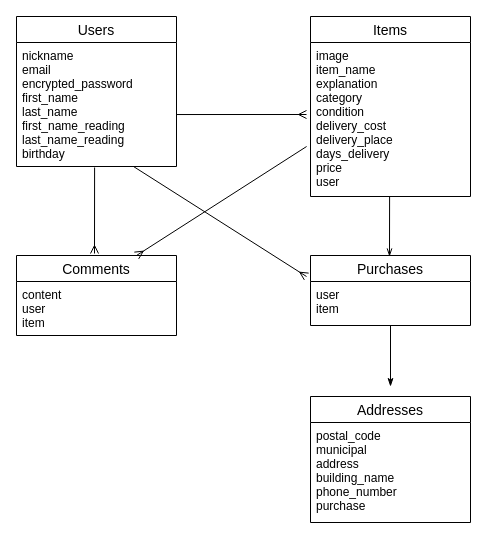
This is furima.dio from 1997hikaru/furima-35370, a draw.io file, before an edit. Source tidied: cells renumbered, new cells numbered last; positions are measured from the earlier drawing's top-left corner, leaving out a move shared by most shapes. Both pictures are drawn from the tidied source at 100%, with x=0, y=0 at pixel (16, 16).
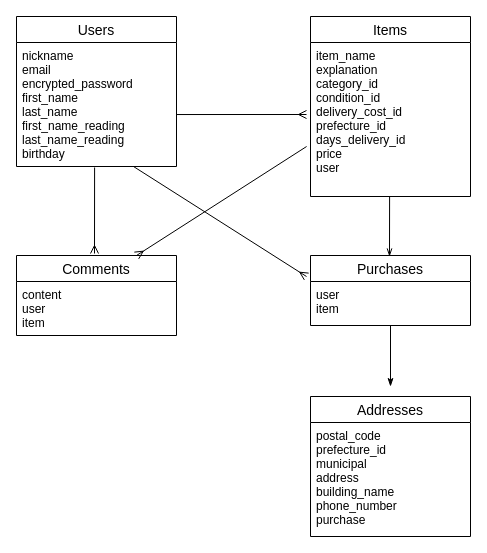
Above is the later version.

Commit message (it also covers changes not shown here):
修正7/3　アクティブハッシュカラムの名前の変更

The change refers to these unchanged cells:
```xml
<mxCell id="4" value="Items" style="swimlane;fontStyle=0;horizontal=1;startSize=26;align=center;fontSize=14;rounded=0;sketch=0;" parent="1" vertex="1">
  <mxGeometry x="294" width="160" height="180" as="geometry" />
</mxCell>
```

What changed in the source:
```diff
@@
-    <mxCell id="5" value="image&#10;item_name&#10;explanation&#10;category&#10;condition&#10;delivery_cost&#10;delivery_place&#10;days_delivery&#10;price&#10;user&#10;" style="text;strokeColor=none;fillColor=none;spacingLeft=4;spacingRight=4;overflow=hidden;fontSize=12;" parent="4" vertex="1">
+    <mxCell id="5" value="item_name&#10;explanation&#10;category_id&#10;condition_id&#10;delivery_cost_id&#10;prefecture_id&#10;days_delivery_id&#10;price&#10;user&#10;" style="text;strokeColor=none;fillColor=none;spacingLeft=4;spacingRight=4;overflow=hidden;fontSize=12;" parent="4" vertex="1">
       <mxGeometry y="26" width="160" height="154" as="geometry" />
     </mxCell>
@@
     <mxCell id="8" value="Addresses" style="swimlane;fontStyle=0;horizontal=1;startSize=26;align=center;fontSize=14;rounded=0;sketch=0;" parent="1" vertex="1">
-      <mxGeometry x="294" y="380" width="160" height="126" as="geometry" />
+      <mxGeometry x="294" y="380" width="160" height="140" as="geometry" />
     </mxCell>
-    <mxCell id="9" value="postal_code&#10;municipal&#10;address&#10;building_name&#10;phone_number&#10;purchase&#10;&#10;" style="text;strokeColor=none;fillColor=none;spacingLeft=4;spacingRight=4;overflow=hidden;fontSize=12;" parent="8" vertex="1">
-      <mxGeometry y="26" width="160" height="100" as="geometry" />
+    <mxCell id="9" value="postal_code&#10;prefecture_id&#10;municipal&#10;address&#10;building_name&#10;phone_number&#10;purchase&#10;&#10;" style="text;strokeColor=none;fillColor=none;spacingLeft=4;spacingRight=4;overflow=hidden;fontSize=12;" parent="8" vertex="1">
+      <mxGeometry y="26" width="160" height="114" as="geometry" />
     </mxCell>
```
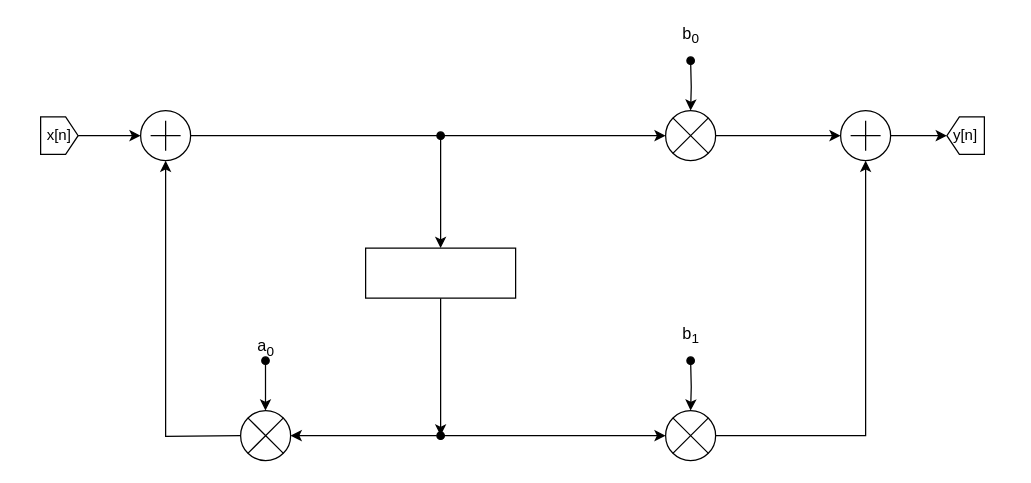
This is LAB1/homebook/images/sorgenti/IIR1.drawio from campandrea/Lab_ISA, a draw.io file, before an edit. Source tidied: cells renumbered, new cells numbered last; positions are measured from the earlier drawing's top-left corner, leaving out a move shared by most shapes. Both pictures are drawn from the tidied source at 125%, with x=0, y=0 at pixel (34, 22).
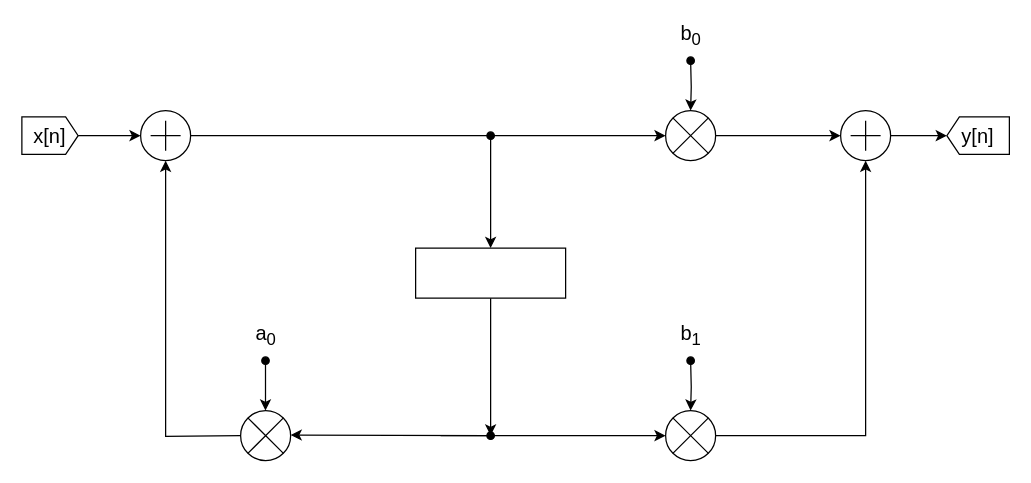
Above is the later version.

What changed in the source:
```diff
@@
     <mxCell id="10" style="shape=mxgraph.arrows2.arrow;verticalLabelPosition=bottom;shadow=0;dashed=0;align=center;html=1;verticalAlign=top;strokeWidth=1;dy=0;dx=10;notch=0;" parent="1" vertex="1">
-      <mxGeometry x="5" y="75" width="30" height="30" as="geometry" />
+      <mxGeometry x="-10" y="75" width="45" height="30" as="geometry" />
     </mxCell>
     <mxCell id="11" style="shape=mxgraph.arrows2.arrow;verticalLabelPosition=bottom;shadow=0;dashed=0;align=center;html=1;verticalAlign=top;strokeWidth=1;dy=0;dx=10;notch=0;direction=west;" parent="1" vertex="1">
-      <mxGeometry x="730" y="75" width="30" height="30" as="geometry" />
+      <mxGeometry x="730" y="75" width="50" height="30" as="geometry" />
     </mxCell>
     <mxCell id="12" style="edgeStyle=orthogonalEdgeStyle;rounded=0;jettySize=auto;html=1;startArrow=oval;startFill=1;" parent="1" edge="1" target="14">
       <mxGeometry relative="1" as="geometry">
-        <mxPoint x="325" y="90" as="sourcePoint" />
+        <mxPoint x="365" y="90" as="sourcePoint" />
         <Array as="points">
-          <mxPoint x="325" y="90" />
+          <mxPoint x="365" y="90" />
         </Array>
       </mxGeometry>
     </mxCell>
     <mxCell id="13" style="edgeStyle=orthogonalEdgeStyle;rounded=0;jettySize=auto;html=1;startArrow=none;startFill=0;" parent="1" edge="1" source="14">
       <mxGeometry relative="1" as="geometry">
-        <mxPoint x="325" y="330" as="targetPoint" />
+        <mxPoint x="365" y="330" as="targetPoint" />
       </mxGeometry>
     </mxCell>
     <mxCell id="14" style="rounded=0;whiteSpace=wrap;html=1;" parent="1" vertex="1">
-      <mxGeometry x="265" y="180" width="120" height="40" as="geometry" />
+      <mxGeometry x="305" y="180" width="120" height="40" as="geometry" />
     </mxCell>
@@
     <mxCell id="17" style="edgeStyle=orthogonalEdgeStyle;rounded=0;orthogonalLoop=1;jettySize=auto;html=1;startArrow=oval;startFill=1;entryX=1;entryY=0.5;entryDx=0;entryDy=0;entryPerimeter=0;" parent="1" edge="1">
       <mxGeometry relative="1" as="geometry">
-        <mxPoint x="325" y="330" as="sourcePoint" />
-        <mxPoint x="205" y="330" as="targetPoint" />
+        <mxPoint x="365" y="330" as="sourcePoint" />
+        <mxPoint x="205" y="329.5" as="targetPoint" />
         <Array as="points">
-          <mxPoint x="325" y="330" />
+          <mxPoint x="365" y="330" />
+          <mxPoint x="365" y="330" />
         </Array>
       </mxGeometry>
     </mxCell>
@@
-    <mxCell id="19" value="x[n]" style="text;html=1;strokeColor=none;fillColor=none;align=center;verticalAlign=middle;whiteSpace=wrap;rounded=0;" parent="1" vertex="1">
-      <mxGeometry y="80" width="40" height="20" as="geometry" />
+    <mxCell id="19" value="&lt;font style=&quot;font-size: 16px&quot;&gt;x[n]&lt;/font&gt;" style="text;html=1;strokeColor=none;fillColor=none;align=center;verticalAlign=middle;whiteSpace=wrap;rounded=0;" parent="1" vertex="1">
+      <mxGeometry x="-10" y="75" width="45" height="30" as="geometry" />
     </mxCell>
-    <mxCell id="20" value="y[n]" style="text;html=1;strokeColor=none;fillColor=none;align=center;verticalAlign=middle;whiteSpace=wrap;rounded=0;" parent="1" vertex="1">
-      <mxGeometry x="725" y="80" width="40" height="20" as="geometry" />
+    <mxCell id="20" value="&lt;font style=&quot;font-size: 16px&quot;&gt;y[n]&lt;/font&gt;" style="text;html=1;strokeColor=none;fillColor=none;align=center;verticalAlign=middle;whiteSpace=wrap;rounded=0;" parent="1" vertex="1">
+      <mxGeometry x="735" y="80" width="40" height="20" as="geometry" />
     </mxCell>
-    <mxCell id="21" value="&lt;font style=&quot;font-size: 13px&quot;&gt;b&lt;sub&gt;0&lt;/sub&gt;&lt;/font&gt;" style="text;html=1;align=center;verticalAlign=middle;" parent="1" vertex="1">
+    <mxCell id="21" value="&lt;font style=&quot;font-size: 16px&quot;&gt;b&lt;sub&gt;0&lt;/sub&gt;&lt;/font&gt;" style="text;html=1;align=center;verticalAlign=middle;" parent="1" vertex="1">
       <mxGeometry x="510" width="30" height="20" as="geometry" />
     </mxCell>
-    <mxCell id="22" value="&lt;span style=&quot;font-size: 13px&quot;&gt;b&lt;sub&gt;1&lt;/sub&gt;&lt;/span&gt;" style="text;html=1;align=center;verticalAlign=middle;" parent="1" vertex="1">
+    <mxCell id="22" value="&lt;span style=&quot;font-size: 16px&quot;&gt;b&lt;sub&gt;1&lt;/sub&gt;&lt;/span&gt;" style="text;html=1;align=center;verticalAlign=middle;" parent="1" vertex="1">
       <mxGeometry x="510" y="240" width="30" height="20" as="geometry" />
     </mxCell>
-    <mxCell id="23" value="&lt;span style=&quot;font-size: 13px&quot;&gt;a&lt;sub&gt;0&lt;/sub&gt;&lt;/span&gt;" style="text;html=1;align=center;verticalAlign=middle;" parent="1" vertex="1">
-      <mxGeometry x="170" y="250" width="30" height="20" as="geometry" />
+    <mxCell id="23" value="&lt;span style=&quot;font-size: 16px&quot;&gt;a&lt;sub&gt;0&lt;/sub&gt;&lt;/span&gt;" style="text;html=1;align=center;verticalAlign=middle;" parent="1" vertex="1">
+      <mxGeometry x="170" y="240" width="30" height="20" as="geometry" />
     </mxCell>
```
————
### Work to be completed
Restate exactly, please, only the lines between the start of the data and the line containing "修正7/3　アクティブハッシュカラムの名前の変更", both ends included, skipping the pictures.

### Exercise answer
This is furima.dio from 1997hikaru/furima-35370, a draw.io file, before an edit. Source tidied: cells renumbered, new cells numbered last; positions are measured from the earlier drawing's top-left corner, leaving out a move shared by most shapes. Both pictures are drawn from the tidied source at 100%, with x=0, y=0 at pixel (16, 16).
Above is the later version.

Commit message (it also covers changes not shown here):
修正7/3　アクティブハッシュカラムの名前の変更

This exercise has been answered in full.